DATA TO USE:
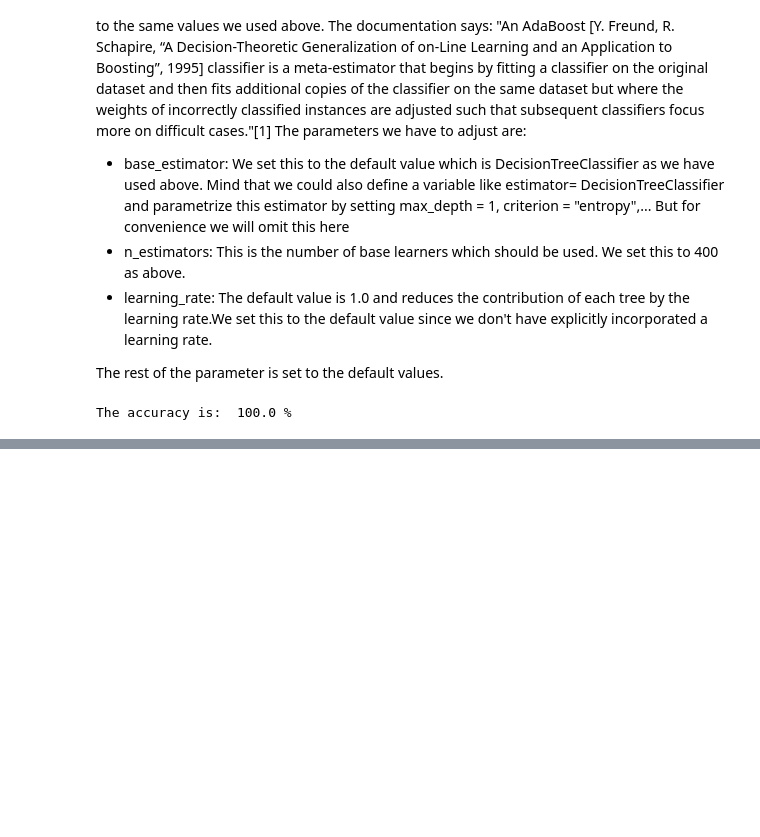
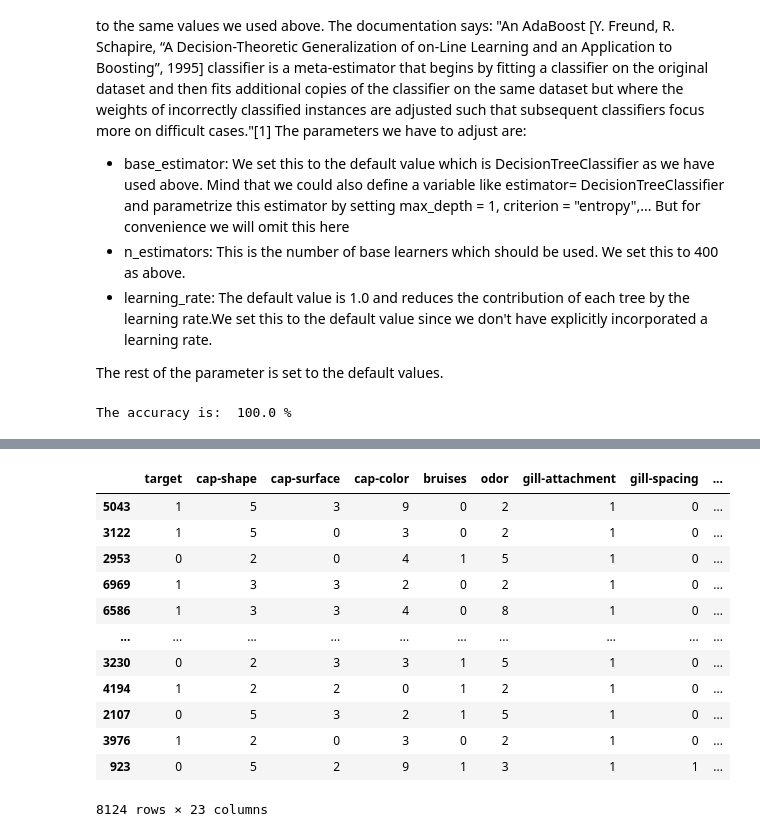
Before and after one commit to sourestdeeds/dataSciencePortfolio, a Jupyter notebook: dataScienceAlgorithms/Classification/Decision Stump - Boosting/Decision Stump - Boosting.ipynb, the cells around one changed output, grey strips where cells are left out. Drawn from its saved outputs; the diff is of its cells as text; code cells hidden in the pictures; blank space fills up the shorter version.

```diff
--- a/dataScienceAlgorithms/Classification/Decision Stump - Boosting/Decision Stump - Boosting.ipynb
+++ b/dataScienceAlgorithms/Classification/Decision Stump - Boosting/Decision Stump - Boosting.ipynb
@@ -272,0 +292,16 @@ The accuracy is:  100.0 %
+# %%
+dataset
+# %% [output]
+|  | target | cap-shape | cap-surface | cap-color | bruises | odor | gill-attachment | gill-spacing | ... |
+| 5043 | 1 | 5 | 3 | 9 | 0 | 2 | 1 | 0 | ... |
+| 3122 | 1 | 5 | 0 | 3 | 0 | 2 | 1 | 0 | ... |
+| 2953 | 0 | 2 | 0 | 4 | 1 | 5 | 1 | 0 | ... |
+| 6969 | 1 | 3 | 3 | 2 | 0 | 2 | 1 | 0 | ... |
+| 6586 | 1 | 3 | 3 | 4 | 0 | 8 | 1 | 0 | ... |
+| ... | ... | ... | ... | ... | ... | ... | ... | ... | ... |
+| 3230 | 0 | 2 | 3 | 3 | 1 | 5 | 1 | 0 | ... |
+| 4194 | 1 | 2 | 2 | 0 | 1 | 2 | 1 | 0 | ... |
+| 2107 | 0 | 5 | 3 | 2 | 1 | 5 | 1 | 0 | ... |
+| 3976 | 1 | 2 | 0 | 3 | 0 | 2 | 1 | 0 | ... |
+| 923 | 0 | 5 | 2 | 9 | 1 | 3 | 1 | 1 | ... |
+8124 rows × 23 columns
```
Also changed, not shown: parts of 4 cells of this notebook, 2 other files.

DIRECTIONS: Would you show all lines of the material above that contain the word "Boosting"?

RESPONSE:
Before and after one commit to sourestdeeds/dataSciencePortfolio, a Jupyter notebook: dataScienceAlgorithms/Classification/Decision Stump - Boosting/Decision Stump - Boosting.ipynb, the cells around one changed output, grey strips where cells are left out. Drawn from its saved outputs; the diff is of its cells as text; code cells hidden in the pictures; blank space fills up the shorter version.
--- a/dataScienceAlgorithms/Classification/Decision Stump - Boosting/Decision Stump - Boosting.ipynb
+++ b/dataScienceAlgorithms/Classification/Decision Stump - Boosting/Decision Stump - Boosting.ipynb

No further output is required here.